And that answers all sorts of questions—“Thomas’s inexplicable patronage of Aue”, for instance, is not inexplicable; Littell is the necessary patron of Aue, and has to make sure that he gets out alive in order to tell his story.  The same goes for the watching over and the “nick-of-time rescues”.

Does that count as laziness or lack of skill?  No, not necessarily; I tend to think that these instances point out fundamental problems in the narrative that can’t be papered over.  A demiurgical reading takes these things seriously as indicators that point back to problems that help you learn about the text.  My personal reference case is Mieville’s Iron Council, in which the nearly authorial execution of a character points back to the difficulty of either describing a successful socialism or allowing the socialism in the book to fail.  In this case, I’d guess that Littell seems to have the conflicting goals of damaging his character as much as possible and of making sure that he survives to tell his story.  (How many Germans really survived severe head wounds at Stalingrad?  That seems to me to be a good deal more improbable than anything else.)

The E.R. Burroughs link might be good in that regard, actually.  A Burroughs Martian story is, among other things, a narrative about someone who gets shot at quite an unreasonable number of times and somehow survives to tell about it.  John Carter, Burroughs’ main Barsoomian hero, was supposed to have been a captain in the Southern army in the U.S. Civil War, and therefore in a hidden way occupies a somewhat analogous position.  A good deal of the described absurdity of Aue strikes me as a broad way of ironizing the heroic narrative (i.e. instead of plotting to assassinate Hitler, he bites his nose).

By on 04/08/09 at 04:51 PM | Permanent link to this comment

I’ve been reading the Kindly Ones, and I can’t say I have a great knowledge of the Holocaust (I’m a highschool student) and I’m just taking the book as it is; not being quite so history-savvy I’m finding it to be a very good character study, and generally, a pretty interesting story.
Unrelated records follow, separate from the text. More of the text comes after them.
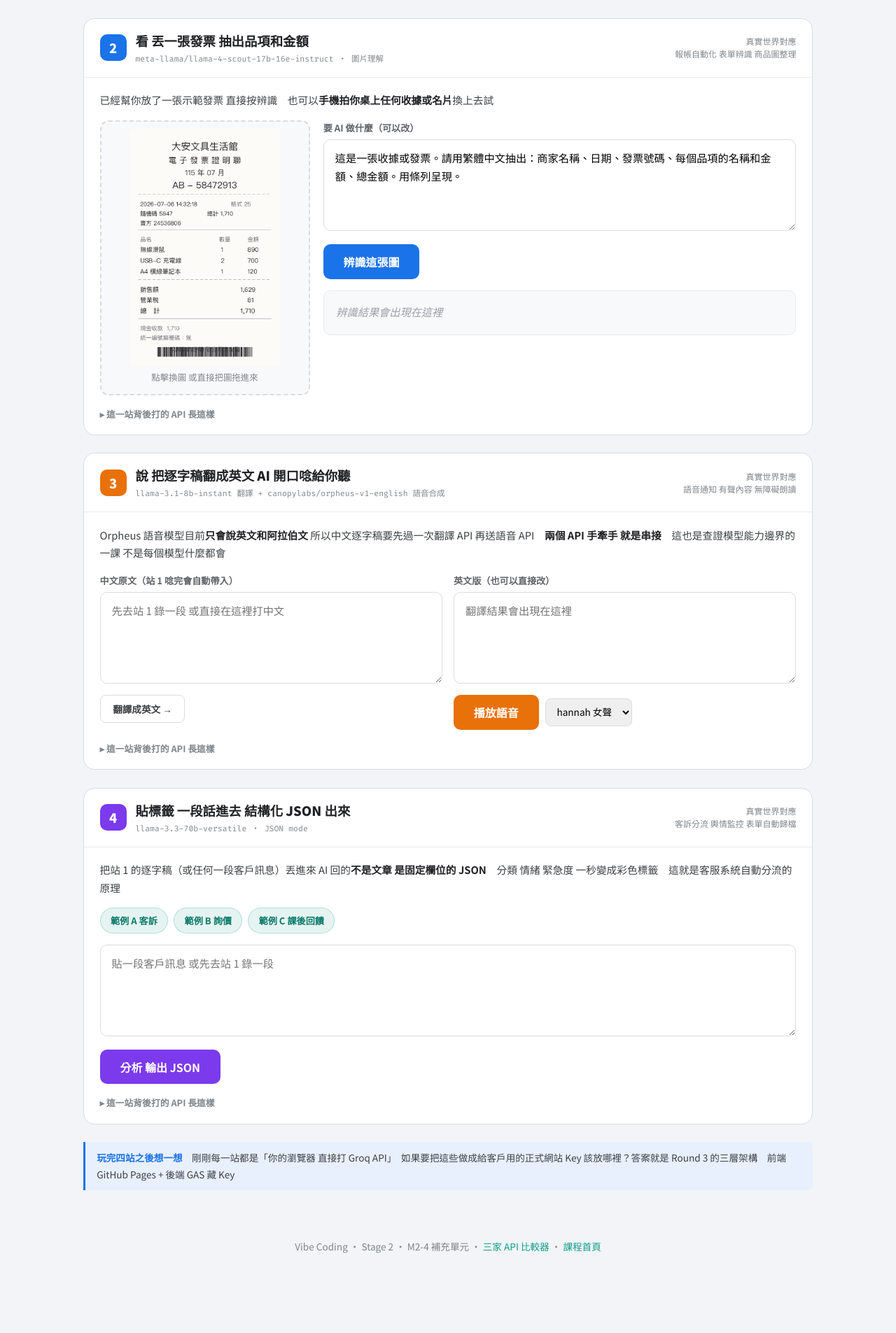
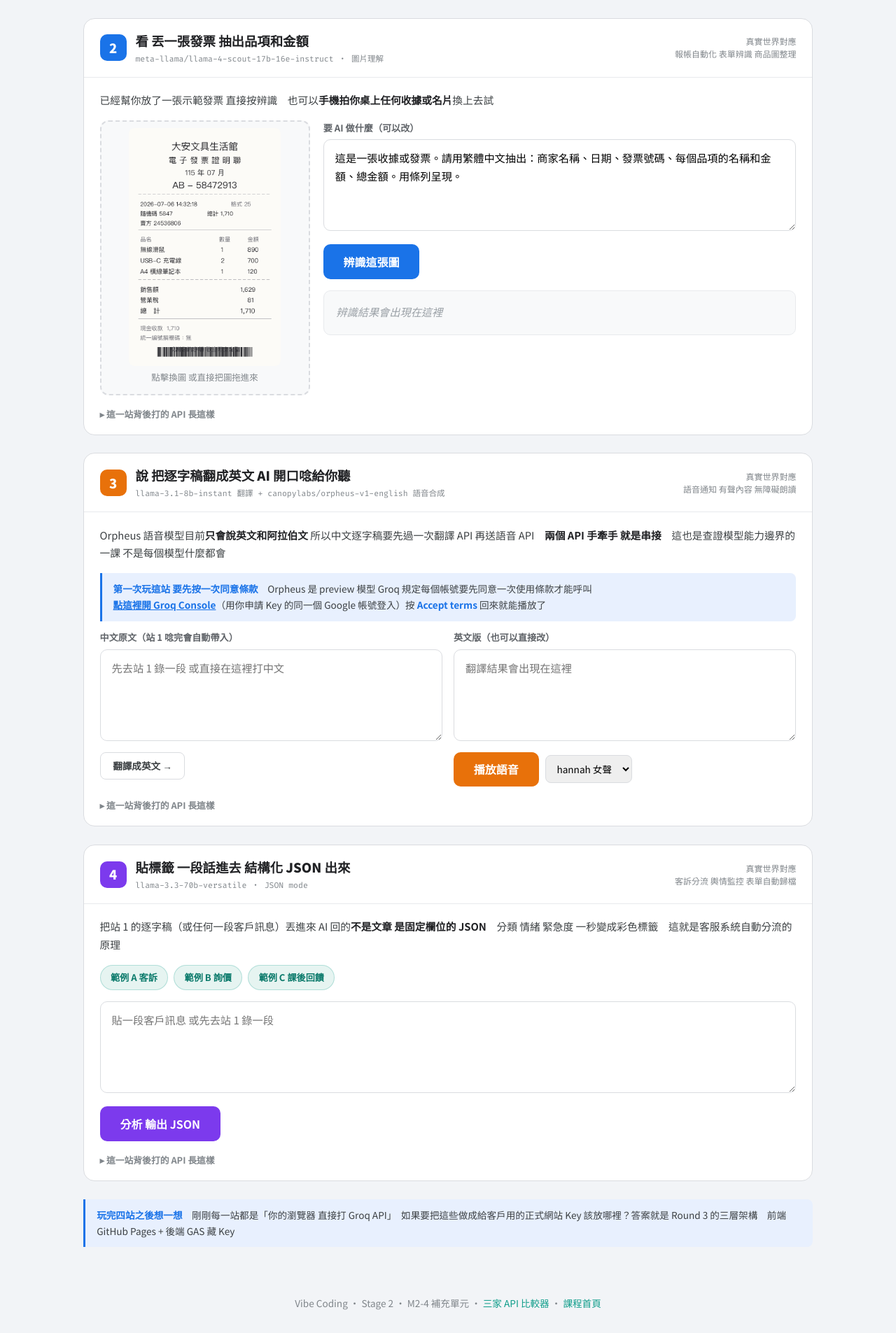
Before and after one commit to ai-cooperation/ai-path, a Jekyll site: the page vibe-coding/groq-playground/index.html, which Jekyll copies as it is, in a window 1280 px wide. Shown: the part 1109-3014 px from the top of the page at 70% size. Built offline with Jekyll 4.4.1, drawn with Linux system fonts in a browser that asks for light colours; before the commit the page ends 2933 px from its top, so only the background shows below that.

Commit message:
fix: groq-playground Orpheus terms acceptance 引導
- 站 3 加事前提示: preview 模型每帳號需按一次 Accept terms 附 console 直達連結
- terms 錯誤訊息轉成可點擊指引 錯誤內 URL 自動轉連結
- 翻譯/語音合成錯誤標明失敗來源 避免誤判是哪一步掛掉

```diff
--- a/vibe-coding/groq-playground/index.html
+++ b/vibe-coding/groq-playground/index.html
@@ -165,6 +165,7 @@ details.curl pre{background:#1e2530;color:#9fd6a8;border-radius:8px;padding:.8re
 
 .note-box{background:var(--blue-lt);border-left:3px solid var(--blue);border-radius:0 8px 8px 0;padding:.7rem 1rem;font-size:.85rem;color:var(--g800);margin:.8rem 0;line-height:1.7;}
 .note-box strong{color:var(--blue);}
+.note-box a,.err-tip a{color:var(--blue);font-weight:600;word-break:break-all;}
 
 .spinner{display:inline-block;width:15px;height:15px;border:2px solid rgba(255,255,255,.4);border-top-color:#fff;border-radius:50%;animation:spin .8s linear infinite;vertical-align:-2px;}
 .spinner.dark{border-color:var(--g200);border-top-color:var(--green);}
@@ -344,6 +345,7 @@ details.curl pre{background:#1e2530;color:#9fd6a8;border-radius:8px;padding:.8re
     </div>
     <div class="st-body">
       <p class="st-lead">Orpheus 語音模型目前<strong>只會說英文和阿拉伯文</strong> 所以中文逐字稿要先過一次翻譯 API 再送語音 API　<strong>兩個 API 手牽手 就是串接</strong>　這也是查證模型能力邊界的一課 不是每個模型什麼都會</p>
+      <div class="note-box"><strong>第一次玩這站 要先按一次同意條款</strong>　Orpheus 是 preview 模型 Groq 規定每個帳號要先同意一次使用條款才能呼叫<br><a href="https://console.groq.com/playground?model=canopylabs%2Forpheus-v1-english" target="_blank" rel="noopener">點這裡開 Groq Console</a>（用你申請 Key 的同一個 Google 帳號登入）按 <strong>Accept terms</strong> 回來就能播放了</div>
       <div class="speak-grid">
         <div class="speak-col">
           <div class="lbl">中文原文（站 1 唸完會自動帶入）</div>
@@ -512,6 +514,12 @@ function escapeHtml(s){
 }
 function errorTip(msg){
   const m = String(msg).toLowerCase();
+  if(m.includes('terms acceptance') || m.includes('terms_acceptance') || m.includes('accept the terms')){
+    const u = String(msg).match(/https:\/\/console\.groq\.com[^\s"'<>]+/);
+    return '<strong>建議</strong>　這個模型第一次用要先同意條款（每個帳號按一次就好 不用錢）<br>' +
+      (u ? '<a href="' + u[0] + '" target="_blank" rel="noopener">點這裡開 Groq Console 按 Accept terms</a>　' : '去 console.groq.com 開這個模型按 Accept terms　') +
+      '記得用申請 Key 的同一個帳號登入 按完回來再試一次';
+  }
   if(m.includes('401') || m.includes('invalid api key') || m.includes('unauthorized'))
     return '<strong>建議</strong>　Key 無效 確認完整複製了 gsk_ 開頭整串 或回 console.groq.com/keys 重產一把';
   if(m.includes('429') || m.includes('rate limit') || m.includes('too many'))
@@ -522,10 +530,13 @@ function errorTip(msg){
     return '<strong>建議</strong>　檔案太大 圖片換小一點 錄音短一點';
   return '';
 }
+function withLinks(escaped){
+  return escaped.replace(/https?:\/\/[^\s<]+/g, u => '<a href="' + u + '" target="_blank" rel="noopener" style="word-break:break-all;">' + u + '</a>');
+}
 function showErr(boxId, msg){
   const el = document.getElementById(boxId);
   const tip = errorTip(msg);
-  el.innerHTML = '<div style="font-size:.88rem;">錯誤: ' + escapeHtml(msg) + '</div>' + (tip ? '<div class="err-tip">' + tip + '</div>' : '');
+  el.innerHTML = '<div style="font-size:.88rem;">錯誤: ' + withLinks(escapeHtml(msg)) + '</div>' + (tip ? '<div class="err-tip">' + tip + '</div>' : '');
   el.style.display = 'block';
   el.classList.remove('empty');
   el.classList.add('error');
@@ -824,15 +835,16 @@ async function runTTS(){
     document.getElementById('ttsTime').textContent = fmtSec(performance.now()-t0);
     document.getElementById('plSpeak').classList.add('on');
   }catch(e){
-    showSpeakErr(e.message);
+    showSpeakErr(e.message, '語音合成');
   }
   btn.disabled = false; btn.textContent = '播放語音';
 }
 
-function showSpeakErr(msg){
+function showSpeakErr(msg, source){
   const el = document.getElementById('speakErr');
   const tip = errorTip(msg);
-  el.innerHTML = '<div style="font-size:.88rem;">錯誤: ' + escapeHtml(msg) + '</div>' + (tip ? '<div class="err-tip">' + tip + '</div>' : '');
+  const label = source ? source + '失敗　' : '';
+  el.innerHTML = '<div style="font-size:.88rem;">' + label + '錯誤: ' + withLinks(escapeHtml(msg)) + '</div>' + (tip ? '<div class="err-tip">' + tip + '</div>' : '');
   el.style.display = 'block';
 }
 function hideSpeakErr(){ document.getElementById('speakErr').style.display = 'none'; }
@@ -880,7 +892,7 @@ async function runTag(){
   }catch(e){
     const el = document.getElementById('tagErr');
     const tip = errorTip(e.message);
-    el.innerHTML = '<div style="font-size:.88rem;">錯誤: ' + escapeHtml(e.message) + '</div>' + (tip ? '<div class="err-tip">' + tip + '</div>' : '');
+    el.innerHTML = '<div style="font-size:.88rem;">錯誤: ' + withLinks(escapeHtml(e.message)) + '</div>' + (tip ? '<div class="err-tip">' + tip + '</div>' : '');
     el.style.display = 'block';
   }
   btn.disabled = false; btn.textContent = '分析 輸出 JSON';
```
Also changed, not shown: other parts of vibe-coding/groq-playground/index.html (+1 -1 lines).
I’ve grown rather sympathetic towards the Max character (as much as one can attempt to identify with such a personality, I’ve attempted, and I don’t hate him as much as I first did.)
The actual reading of the book has been the uphill climb for me, the endlessly detailed (almost overtly boastful of all the research the author’s done, hmm) descriptions of the inner workings of the SS et al were gratuitous and at times, quite dull.
Aside from that, it’s interesting, and I’ll be persevering. Even the less enthusiastic reviewers have to admit that the book is beautifully written.

The Kindly Ones is just what I need to detox from all that ‘Twilight’ by Stephanie Meyer rubbish that the rest of the teen population is feeding off of.

Over and out.

end note: The Hitler-nose-biting-thing. Brilliant. Not sure if it is meant to be serious, it had me laughing though. Honestly.

By on 06/09/09 at 08:59 AM | Permanent link to this comment

Add a comment:

Name:
Email:
Location:
URL:

 

Remember my personal information

Notify me of follow-up comments?

Please enter the word you see in the image below: